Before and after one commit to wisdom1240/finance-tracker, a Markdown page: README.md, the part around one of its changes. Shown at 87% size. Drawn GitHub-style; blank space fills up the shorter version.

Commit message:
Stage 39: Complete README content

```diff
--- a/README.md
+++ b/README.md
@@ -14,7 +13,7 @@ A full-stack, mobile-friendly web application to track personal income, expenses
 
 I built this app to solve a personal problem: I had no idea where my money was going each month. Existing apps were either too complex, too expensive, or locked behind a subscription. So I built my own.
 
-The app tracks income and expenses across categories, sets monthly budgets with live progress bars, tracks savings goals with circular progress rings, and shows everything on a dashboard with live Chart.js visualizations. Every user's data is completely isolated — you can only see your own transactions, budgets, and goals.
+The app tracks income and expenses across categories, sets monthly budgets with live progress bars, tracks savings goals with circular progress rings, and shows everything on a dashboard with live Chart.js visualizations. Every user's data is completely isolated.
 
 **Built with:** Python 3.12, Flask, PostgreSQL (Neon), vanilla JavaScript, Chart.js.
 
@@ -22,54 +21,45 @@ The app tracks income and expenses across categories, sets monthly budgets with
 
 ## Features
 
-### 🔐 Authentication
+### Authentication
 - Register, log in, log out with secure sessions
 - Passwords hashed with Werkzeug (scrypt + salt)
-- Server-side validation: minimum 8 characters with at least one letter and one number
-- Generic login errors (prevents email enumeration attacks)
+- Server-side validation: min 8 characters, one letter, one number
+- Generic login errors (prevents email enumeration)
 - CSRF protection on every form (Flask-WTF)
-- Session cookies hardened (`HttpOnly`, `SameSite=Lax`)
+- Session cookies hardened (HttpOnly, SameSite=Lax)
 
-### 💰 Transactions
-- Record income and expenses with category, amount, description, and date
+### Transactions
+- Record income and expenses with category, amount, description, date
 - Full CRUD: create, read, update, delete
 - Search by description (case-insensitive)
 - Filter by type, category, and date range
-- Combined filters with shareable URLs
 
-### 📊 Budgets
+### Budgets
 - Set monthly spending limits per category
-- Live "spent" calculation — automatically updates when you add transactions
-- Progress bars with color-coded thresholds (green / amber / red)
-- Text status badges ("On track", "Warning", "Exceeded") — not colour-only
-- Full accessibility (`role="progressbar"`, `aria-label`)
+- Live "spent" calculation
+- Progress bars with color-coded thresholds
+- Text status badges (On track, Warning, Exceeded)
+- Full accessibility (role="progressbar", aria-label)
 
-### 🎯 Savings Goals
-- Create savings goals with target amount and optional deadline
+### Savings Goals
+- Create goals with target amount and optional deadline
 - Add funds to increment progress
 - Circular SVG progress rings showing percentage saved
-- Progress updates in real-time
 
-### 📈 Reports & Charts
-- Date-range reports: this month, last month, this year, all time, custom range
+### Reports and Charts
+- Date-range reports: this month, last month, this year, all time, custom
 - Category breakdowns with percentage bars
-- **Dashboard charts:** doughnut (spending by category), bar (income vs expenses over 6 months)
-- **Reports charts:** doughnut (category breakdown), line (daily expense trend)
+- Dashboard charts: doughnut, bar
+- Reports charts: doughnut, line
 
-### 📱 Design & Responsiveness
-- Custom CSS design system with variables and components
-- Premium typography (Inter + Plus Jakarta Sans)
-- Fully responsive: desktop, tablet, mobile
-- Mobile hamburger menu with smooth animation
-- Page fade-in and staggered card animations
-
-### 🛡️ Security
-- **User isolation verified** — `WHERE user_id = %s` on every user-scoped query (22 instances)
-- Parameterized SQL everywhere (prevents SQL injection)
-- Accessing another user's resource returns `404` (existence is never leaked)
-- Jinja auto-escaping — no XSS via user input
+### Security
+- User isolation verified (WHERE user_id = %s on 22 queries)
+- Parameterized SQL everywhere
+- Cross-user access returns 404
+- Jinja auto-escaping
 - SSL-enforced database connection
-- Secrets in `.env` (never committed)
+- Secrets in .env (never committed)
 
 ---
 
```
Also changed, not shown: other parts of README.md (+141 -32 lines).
==
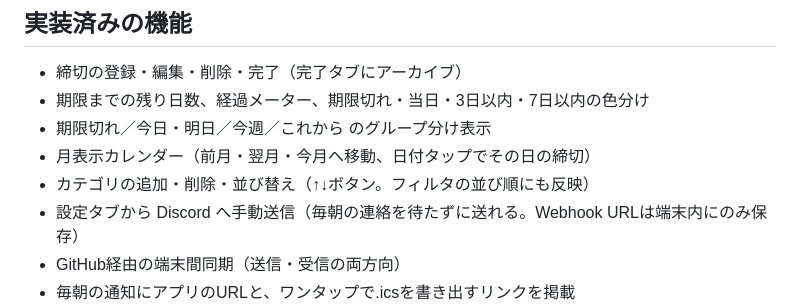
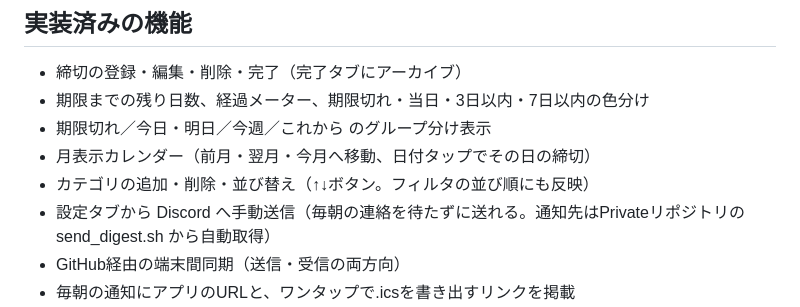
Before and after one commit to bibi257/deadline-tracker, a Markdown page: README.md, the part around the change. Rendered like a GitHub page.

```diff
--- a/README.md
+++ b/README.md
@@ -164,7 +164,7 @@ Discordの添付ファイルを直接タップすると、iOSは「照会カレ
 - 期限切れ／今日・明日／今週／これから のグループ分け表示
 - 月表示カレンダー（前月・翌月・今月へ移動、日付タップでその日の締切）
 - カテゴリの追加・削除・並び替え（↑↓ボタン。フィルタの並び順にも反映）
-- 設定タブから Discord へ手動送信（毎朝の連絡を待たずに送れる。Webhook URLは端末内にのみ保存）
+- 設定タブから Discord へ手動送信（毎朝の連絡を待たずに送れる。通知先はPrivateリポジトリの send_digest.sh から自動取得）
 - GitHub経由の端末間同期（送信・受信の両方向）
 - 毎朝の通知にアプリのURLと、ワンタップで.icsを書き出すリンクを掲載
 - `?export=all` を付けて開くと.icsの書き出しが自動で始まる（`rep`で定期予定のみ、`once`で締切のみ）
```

(EXERCISE) Your answer should be each line from the preceding material in which the word "year" occurs.

(EXERCISE RESULT)
-- Date-range reports: this month, last month, this year, all time, custom range
+- Date-range reports: this month, last month, this year, all time, custom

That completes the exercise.